Age related differences in the neural substrates of motor sequence learning after interleaved and repetitive practice

Department of Neurology, David Geffen School of Medicine, University of California, Los Angeles, Los Angeles, CA 90095-7332, USA.
NeuroImage (Impact Factor: 6.36). 05/2012; 62(3):2007-20. DOI: 10.1016/j.neuroimage.2012.05.015
Source: PubMed

ABSTRACT Practice of tasks in an interleaved order generally induces superior retention compared to practicing in a repetitive order. Younger and older adults practiced serial reaction time tasks that were arranged in a repeated or an interleaved order on 2 successive days. Retention was tested on Day 5. For both groups, reaction times in the interleaved condition were slower than the repetitive condition during practice, but the reverse was true during retention on Day 5. After interleaved practice, changes in M1 excitability measured by paired-pulse TMS were greater than after repetitive practice, and this effect was more pronounced in older adults. Moreover, the increased M1 excitability correlated with the benefit of interleaved practice. BOLD signal was also increased for interleaved compared to repetitive practice in both groups. However, the pattern of correlations between increased BOLD during practice and subsequent benefit of the interleaved condition differed by group. In younger adults, dorsolateral-prefrontal activity during practice was related to this benefit, while in older adults, activation in sensorimotor regions and rostral prefrontal cortex during practice correlated with the benefit of interleaving on retention. Older adults may engage compensatory mechanisms during interleaved practice such as increasing sensorimotor recruitment which in turn benefits learning.
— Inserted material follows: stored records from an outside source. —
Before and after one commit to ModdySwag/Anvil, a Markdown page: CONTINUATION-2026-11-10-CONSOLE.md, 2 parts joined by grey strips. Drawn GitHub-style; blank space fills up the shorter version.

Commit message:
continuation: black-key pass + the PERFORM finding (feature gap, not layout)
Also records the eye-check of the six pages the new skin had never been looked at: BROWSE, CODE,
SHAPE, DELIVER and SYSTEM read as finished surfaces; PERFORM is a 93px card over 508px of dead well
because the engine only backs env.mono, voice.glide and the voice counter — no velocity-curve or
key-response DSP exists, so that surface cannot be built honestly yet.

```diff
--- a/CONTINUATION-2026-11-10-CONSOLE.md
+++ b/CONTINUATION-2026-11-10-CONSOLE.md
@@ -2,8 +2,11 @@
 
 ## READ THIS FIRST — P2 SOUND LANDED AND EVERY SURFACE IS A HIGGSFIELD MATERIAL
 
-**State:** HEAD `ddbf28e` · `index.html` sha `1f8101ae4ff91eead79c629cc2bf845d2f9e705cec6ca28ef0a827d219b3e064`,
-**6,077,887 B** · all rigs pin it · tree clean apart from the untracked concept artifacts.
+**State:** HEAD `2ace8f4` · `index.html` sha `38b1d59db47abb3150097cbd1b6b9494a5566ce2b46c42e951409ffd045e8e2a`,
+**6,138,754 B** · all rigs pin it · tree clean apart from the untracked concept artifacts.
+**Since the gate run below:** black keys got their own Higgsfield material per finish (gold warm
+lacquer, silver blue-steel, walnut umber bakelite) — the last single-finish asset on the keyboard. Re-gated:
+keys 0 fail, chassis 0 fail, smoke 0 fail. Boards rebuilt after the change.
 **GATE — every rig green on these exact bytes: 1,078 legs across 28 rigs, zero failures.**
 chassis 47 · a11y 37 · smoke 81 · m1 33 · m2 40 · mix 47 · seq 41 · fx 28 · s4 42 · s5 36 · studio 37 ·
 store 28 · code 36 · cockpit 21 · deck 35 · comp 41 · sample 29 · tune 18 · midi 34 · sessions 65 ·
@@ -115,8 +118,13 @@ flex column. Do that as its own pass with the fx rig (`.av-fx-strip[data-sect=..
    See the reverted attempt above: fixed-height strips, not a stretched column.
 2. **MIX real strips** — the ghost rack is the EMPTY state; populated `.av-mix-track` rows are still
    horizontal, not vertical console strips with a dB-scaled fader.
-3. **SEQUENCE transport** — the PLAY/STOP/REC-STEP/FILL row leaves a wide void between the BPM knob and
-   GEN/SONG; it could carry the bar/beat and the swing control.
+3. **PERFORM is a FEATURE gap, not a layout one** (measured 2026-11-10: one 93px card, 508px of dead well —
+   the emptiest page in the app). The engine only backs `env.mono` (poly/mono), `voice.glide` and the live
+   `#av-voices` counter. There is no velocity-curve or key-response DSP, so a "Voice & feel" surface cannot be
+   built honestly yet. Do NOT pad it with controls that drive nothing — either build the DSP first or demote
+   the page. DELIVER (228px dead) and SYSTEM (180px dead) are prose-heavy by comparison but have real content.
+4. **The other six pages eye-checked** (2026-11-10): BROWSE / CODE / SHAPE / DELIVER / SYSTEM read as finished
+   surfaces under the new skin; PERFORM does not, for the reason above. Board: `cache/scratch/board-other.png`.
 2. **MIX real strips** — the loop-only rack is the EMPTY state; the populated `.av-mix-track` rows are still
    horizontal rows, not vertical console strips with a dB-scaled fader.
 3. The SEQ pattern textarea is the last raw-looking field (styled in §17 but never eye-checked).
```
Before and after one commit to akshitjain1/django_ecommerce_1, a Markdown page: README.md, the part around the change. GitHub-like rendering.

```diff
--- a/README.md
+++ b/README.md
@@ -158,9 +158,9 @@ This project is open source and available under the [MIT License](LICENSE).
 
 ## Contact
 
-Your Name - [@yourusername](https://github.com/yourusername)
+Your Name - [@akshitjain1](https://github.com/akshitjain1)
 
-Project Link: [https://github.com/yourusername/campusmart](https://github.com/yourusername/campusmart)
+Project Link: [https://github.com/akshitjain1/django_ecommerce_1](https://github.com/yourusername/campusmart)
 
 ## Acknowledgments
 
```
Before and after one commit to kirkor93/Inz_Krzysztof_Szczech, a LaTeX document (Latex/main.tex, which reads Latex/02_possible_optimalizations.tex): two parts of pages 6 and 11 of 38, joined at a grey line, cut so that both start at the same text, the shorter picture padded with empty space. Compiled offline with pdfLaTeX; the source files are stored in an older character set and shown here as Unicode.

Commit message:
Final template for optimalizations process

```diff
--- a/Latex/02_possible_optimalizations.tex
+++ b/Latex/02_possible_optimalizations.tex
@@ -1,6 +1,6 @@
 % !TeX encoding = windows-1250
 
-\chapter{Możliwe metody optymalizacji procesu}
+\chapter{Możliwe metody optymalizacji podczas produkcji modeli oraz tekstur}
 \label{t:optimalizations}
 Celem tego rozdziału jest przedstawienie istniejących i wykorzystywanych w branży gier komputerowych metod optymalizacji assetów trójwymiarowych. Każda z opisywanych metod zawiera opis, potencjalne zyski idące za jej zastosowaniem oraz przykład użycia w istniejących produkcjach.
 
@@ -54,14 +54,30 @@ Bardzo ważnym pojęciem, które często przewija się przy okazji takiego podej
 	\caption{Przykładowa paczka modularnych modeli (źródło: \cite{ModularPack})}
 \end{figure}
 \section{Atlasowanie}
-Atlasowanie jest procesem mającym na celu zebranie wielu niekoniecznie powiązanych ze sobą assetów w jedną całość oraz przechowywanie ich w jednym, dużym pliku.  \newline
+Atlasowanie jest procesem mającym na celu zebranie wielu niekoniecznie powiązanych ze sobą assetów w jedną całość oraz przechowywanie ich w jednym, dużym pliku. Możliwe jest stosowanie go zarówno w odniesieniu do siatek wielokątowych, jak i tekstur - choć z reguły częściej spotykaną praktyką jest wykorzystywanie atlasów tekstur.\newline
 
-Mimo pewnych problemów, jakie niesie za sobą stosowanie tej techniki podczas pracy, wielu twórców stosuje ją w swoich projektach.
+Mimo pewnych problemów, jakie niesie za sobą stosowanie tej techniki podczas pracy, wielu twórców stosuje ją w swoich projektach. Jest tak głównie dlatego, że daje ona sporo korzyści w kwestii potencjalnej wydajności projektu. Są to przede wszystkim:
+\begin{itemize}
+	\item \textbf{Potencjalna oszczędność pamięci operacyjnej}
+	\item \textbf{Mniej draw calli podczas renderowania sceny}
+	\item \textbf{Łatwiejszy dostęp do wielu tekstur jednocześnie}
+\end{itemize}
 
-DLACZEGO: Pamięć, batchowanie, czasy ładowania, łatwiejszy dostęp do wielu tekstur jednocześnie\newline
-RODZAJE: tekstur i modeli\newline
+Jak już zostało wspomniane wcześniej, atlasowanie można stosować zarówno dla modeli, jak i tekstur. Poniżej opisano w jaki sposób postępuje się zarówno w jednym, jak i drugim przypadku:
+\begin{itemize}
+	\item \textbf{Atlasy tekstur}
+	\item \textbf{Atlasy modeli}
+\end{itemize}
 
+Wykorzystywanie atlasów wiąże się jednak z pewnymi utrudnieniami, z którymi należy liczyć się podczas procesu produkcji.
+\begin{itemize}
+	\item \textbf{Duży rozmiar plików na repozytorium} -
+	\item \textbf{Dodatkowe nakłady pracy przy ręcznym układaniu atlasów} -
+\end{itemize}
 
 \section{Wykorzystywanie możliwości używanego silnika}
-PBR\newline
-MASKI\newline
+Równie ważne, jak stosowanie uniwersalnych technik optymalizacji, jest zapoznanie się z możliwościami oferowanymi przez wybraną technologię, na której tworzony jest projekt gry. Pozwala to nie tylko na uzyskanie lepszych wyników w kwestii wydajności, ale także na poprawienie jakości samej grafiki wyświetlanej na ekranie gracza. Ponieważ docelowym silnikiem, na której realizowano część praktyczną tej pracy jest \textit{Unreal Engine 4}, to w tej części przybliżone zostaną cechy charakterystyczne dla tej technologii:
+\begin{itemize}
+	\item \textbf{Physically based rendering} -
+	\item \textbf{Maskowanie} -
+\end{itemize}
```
1 Follower
  • [Show abstract] [Hide abstract]
    ABSTRACT: During the last twenty-five years, the contextual interference effect has been thoroughly studied. This review finds that the effect is relatively robust in basic research, but considerably weaker in applied settings. Motor learning scholars have urged practitioners to develop instructional strategies based upon the inferences of the contextual interference effect. The smaller effects seem to indicate that the concept may have more limited use for the physical educator. It appears that the generalization of procedures from other domains may not adequately accommodate the complexity of motor skills. Manipulating the task difficulty, both nominal and functional, and the contextual continuum may be a promising route for the practitioner.
    Perceptual and Motor Skills 05/2008; 106(2):461-72. DOI:10.2466/PMS.106.2.461-472 · 0.66 Impact Factor
  • Source
    [Show abstract] [Hide abstract]
    ABSTRACT: With the advancements in MRI hardware, pulse sequences and reconstruction techniques, many low TR sequences are becoming more and more popular within the functional MRI (fMRI) community. In this study, we have investigated the spectral characteristics of resting state networks (RSNs) with a newly introduced ultra fast fMRI technique, called generalized inverse imaging (GIN). The high temporal resolution of GIN (TR = 50 ms) enables to sample cardiac signals without aliasing into a separate frequency band from the BOLD fluctuations. Respiration related signal changes are, on the other hand, removed from the data without the need for external physiological recordings. We have observed that the variance over the subjects is higher than the variance over RSNs.
    Frontiers in Human Neuroscience 04/2013; 7:156. DOI:10.3389/fnhum.2013.00156 · 2.90 Impact Factor
  • Source
    [Show abstract] [Hide abstract]
    ABSTRACT: Motor sequence learning under high levels of contextual interference (CI) disrupts initial performance but supports delayed test and transfer performance when compared to learning under low CI. Integrating findings from early behavioral work and more recent experimental efforts that incorporated neurophysiologic measures led to a novel account of the role of CI during motor sequence learning. This account focuses on important contributions from two neural regions-the dorsal premotor area and the SMA complex-that are recruited earlier and more extensively during the planning of a motor sequence in a high CI context. It is proposed that activation of these regions is critical to early adaptation of sequence structure amenable to long-term storage. Moreover, greater CI enhances access to newly acquired motor sequence knowledge through (1) the emergence of temporary functional connectivity between neural sites previously described as crucial to successful long-term performance of sequential behaviors, and (2) heightened excitability of M1-a key constituent of the temporary coupled neural circuits, and the primary candidate for storage of motor memory.
    Psychonomic Bulletin & Review 06/2015; DOI:10.3758/s13423-015-0887-3 · 2.99 Impact Factor
Show more